Exercise goal
Would you find each line in the entries below with the string "Worcester" and copy it?

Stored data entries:
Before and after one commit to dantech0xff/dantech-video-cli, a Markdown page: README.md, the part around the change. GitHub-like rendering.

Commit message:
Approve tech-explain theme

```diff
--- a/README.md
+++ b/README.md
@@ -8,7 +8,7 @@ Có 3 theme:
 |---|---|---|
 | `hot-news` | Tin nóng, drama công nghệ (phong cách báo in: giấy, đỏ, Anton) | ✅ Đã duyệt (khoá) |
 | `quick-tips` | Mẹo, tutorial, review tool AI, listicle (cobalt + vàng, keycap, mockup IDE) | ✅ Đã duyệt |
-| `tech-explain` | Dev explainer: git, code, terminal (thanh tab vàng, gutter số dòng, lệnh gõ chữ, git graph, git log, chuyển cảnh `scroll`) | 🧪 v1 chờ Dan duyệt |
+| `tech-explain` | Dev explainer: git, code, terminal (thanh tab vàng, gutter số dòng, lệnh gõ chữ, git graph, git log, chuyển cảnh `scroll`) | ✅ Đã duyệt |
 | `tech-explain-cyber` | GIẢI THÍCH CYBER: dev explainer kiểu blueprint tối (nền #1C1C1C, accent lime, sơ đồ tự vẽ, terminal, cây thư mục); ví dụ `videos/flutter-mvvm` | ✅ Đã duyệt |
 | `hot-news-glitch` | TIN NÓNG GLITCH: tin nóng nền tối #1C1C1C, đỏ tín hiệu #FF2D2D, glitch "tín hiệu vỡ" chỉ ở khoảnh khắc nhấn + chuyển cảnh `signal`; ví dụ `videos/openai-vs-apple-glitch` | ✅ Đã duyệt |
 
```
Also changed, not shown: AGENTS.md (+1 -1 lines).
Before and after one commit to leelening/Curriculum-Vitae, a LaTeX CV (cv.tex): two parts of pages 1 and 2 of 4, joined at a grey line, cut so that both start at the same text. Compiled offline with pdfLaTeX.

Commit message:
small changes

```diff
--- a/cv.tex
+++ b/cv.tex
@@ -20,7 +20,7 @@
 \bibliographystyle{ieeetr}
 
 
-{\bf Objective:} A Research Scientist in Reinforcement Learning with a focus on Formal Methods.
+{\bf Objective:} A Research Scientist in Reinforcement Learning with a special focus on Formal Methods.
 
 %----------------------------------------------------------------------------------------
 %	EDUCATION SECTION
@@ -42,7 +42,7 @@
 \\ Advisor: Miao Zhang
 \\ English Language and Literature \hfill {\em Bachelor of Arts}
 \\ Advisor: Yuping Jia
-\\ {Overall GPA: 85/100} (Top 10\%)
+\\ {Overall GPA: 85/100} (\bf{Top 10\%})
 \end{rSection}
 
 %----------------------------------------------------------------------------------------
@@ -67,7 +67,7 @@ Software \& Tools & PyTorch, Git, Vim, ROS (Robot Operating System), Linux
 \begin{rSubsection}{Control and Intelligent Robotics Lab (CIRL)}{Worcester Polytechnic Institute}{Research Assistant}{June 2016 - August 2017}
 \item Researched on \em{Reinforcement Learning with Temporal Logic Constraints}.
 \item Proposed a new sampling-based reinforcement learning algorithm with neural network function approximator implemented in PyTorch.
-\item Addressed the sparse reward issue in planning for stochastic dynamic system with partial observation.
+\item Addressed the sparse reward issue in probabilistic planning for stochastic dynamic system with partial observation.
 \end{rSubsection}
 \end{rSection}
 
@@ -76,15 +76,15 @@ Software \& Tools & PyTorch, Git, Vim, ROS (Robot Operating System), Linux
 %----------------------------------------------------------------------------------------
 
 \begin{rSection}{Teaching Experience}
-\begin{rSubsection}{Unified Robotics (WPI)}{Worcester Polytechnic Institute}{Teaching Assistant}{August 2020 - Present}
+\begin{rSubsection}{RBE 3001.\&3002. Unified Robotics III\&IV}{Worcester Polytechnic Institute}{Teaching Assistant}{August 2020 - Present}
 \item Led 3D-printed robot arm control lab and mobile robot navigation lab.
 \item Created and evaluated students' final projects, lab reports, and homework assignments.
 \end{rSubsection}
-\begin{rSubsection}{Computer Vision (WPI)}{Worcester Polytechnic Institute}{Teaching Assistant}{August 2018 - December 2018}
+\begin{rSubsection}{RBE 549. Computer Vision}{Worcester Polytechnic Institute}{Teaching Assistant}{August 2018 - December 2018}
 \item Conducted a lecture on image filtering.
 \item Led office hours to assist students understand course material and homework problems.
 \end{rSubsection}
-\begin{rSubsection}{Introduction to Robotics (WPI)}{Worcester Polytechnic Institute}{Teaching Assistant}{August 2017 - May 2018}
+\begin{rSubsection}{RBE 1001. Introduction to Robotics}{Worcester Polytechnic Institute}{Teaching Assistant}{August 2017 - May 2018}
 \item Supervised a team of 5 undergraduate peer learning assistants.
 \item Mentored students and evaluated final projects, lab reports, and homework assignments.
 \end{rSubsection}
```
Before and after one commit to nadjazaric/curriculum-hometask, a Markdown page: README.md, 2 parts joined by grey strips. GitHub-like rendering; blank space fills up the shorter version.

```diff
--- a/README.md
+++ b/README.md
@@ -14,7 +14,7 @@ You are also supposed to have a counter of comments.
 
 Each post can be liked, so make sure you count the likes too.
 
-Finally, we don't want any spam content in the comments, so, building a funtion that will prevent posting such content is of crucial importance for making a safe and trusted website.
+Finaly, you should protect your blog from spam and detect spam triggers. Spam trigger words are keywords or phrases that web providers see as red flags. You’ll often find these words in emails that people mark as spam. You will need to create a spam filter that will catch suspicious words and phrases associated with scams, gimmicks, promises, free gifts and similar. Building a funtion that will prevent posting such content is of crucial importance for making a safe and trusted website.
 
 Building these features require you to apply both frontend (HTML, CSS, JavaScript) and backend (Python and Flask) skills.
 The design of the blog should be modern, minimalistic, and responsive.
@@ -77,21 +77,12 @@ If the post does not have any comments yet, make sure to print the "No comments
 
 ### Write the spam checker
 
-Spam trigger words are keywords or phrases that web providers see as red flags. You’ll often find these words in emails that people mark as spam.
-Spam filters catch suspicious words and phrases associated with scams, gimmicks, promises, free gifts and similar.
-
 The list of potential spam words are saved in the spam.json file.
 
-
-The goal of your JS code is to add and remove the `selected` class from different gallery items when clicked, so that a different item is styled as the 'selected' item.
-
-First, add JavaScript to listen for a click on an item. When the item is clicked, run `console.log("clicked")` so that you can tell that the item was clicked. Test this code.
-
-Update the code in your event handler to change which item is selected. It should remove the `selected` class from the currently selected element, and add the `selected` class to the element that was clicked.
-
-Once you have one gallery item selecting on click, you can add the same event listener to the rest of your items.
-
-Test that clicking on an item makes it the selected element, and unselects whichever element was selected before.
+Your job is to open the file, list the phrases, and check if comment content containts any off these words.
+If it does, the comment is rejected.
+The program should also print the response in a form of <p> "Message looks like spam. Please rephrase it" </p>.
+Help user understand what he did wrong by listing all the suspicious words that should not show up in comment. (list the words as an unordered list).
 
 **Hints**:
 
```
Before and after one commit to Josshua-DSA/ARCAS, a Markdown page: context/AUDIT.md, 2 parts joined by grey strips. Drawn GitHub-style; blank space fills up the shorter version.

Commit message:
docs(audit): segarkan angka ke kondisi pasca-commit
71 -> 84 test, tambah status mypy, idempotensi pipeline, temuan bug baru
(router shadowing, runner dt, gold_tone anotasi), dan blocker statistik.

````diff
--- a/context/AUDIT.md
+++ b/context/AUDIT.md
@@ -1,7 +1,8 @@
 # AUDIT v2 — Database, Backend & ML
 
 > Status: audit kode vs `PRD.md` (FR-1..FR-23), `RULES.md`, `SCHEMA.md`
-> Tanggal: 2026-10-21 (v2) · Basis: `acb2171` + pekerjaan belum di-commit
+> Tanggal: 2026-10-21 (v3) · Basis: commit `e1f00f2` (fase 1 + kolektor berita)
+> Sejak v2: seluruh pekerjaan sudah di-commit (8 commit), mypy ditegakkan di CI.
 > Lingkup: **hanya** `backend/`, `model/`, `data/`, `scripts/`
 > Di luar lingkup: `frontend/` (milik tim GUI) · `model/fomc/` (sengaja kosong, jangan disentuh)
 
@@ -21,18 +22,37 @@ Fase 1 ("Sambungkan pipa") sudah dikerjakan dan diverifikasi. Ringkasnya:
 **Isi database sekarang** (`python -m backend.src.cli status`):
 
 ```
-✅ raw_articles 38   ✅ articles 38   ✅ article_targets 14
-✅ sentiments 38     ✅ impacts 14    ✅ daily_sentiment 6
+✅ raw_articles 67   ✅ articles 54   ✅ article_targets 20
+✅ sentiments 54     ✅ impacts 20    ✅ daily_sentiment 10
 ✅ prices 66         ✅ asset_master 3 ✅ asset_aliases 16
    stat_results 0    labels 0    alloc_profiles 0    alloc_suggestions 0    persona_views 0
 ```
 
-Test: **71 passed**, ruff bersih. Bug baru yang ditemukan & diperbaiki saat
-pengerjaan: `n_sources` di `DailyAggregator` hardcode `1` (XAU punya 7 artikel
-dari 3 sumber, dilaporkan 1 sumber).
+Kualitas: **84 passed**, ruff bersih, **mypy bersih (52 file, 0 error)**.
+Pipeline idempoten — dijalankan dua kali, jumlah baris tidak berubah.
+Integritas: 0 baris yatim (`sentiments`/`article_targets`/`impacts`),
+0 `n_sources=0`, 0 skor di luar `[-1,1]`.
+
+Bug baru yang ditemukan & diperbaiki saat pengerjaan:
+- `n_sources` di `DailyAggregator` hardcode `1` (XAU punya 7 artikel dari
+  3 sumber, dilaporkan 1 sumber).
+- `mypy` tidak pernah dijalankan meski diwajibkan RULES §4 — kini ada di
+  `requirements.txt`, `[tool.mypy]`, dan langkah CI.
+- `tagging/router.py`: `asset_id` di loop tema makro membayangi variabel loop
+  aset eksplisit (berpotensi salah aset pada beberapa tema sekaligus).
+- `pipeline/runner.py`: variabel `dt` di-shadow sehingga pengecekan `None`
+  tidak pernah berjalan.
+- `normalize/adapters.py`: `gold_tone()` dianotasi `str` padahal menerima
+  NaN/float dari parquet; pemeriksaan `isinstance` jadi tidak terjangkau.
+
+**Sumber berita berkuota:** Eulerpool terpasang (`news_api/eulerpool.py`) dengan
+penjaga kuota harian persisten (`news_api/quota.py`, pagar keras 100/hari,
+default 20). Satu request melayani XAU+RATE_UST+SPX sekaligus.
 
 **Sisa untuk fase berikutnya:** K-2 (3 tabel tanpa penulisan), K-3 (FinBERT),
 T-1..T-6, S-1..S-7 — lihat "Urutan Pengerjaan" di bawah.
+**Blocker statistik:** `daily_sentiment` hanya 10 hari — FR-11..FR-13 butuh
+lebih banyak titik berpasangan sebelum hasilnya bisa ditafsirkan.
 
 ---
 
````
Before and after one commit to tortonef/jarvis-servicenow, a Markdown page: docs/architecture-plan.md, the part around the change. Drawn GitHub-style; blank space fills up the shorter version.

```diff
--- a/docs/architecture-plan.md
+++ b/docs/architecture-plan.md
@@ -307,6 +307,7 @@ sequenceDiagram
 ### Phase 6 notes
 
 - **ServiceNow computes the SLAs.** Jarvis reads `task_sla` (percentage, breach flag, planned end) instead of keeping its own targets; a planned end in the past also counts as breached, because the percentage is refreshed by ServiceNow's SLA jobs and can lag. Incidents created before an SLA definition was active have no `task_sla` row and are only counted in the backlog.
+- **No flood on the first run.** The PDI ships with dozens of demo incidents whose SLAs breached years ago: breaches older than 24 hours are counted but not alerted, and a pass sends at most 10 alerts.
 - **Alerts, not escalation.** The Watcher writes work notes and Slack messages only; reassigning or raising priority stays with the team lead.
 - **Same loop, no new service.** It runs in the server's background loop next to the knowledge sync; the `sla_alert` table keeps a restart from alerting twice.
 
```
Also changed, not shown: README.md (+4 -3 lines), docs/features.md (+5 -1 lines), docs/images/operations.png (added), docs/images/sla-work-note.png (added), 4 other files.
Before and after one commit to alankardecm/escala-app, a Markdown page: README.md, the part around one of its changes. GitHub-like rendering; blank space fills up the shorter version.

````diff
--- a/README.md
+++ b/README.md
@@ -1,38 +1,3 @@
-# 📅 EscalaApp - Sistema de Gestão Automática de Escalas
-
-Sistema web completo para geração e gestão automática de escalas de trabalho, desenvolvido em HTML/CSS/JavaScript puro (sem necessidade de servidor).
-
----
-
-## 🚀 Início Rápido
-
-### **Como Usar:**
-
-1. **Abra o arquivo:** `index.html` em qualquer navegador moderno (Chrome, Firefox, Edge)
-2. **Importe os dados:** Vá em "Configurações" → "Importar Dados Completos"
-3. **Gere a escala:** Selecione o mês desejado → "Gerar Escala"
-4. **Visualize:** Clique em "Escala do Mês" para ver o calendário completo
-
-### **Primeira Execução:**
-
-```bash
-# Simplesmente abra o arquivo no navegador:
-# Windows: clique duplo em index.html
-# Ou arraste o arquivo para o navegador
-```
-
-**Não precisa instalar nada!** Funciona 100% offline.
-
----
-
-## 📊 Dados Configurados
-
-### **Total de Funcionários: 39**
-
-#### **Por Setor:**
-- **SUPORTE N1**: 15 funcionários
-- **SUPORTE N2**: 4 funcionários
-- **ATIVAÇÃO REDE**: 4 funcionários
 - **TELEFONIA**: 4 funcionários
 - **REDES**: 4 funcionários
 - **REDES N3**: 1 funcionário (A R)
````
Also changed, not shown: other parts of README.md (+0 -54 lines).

Task answer
 \begin{rSubsection}{Control and Intelligent Robotics Lab (CIRL)}{Worcester Polytechnic Institute}{Research Assistant}{June 2016 - August 2017}
-\begin{rSubsection}{Unified Robotics (WPI)}{Worcester Polytechnic Institute}{Teaching Assistant}{August 2020 - Present}
+\begin{rSubsection}{RBE 3001.\&3002. Unified Robotics III\&IV}{Worcester Polytechnic Institute}{Teaching Assistant}{August 2020 - Present}
-\begin{rSubsection}{Computer Vision (WPI)}{Worcester Polytechnic Institute}{Teaching Assistant}{August 2018 - December 2018}
+\begin{rSubsection}{RBE 549. Computer Vision}{Worcester Polytechnic Institute}{Teaching Assistant}{August 2018 - December 2018}
-\begin{rSubsection}{Introduction to Robotics (WPI)}{Worcester Polytechnic Institute}{Teaching Assistant}{August 2017 - May 2018}
+\begin{rSubsection}{RBE 1001. Introduction to Robotics}{Worcester Polytechnic Institute}{Teaching Assistant}{August 2017 - May 2018}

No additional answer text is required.